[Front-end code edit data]
************

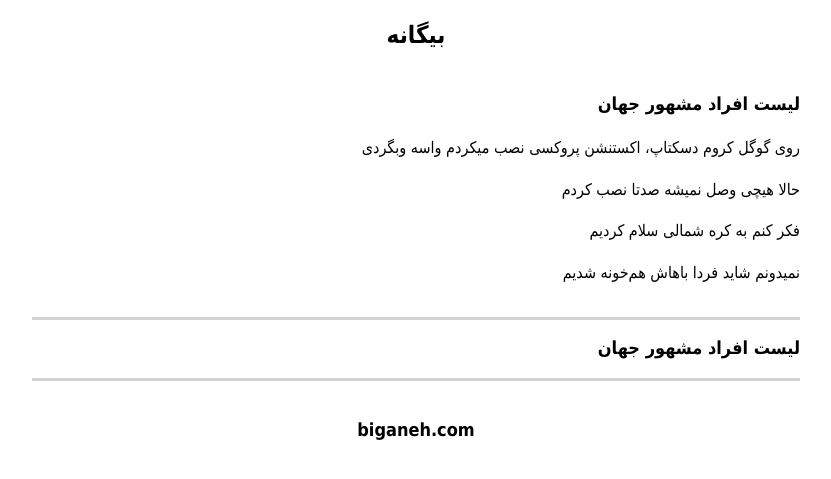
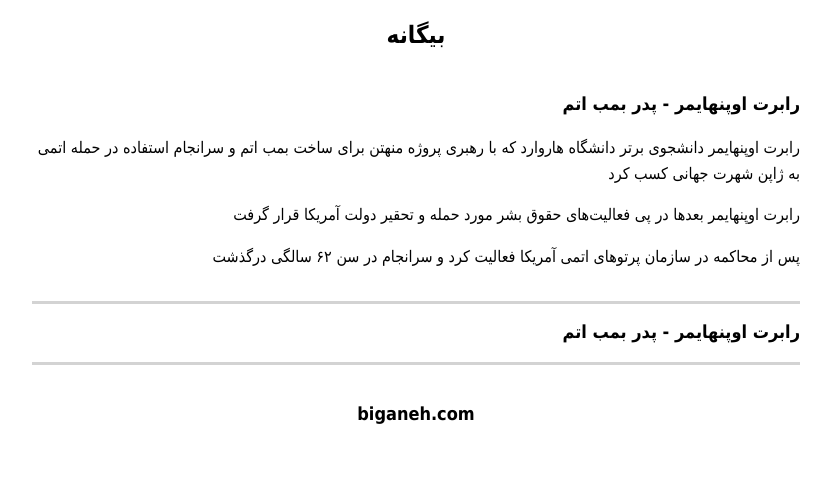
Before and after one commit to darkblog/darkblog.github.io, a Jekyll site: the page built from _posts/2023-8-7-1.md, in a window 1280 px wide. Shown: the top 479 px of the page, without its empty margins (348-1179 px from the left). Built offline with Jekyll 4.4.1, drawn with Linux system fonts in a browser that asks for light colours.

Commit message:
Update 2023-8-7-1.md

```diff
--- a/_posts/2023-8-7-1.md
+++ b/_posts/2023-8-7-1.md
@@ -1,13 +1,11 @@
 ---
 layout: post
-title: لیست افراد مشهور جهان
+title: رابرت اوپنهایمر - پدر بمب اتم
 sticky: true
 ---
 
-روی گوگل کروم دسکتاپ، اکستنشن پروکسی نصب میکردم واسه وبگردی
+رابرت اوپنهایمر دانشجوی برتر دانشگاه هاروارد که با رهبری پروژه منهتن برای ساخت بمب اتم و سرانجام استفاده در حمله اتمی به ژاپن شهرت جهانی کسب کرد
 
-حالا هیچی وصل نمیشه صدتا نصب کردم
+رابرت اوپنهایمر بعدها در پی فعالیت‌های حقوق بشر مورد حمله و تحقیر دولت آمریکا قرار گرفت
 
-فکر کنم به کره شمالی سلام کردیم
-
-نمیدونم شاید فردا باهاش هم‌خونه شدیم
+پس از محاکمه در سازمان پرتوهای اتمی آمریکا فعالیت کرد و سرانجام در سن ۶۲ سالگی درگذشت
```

************

Return all lines in the entries above that carry the word "رابرت".

→ Exercise answer
+title: رابرت اوپنهایمر - پدر بمب اتم
+رابرت اوپنهایمر دانشجوی برتر دانشگاه هاروارد که با رهبری پروژه منهتن برای ساخت بمب اتم و سرانجام استفاده در حمله اتمی به ژاپن شهرت جهانی کسب کرد
+رابرت اوپنهایمر بعدها در پی فعالیت‌های حقوق بشر مورد حمله و تحقیر دولت آمریکا قرار گرفت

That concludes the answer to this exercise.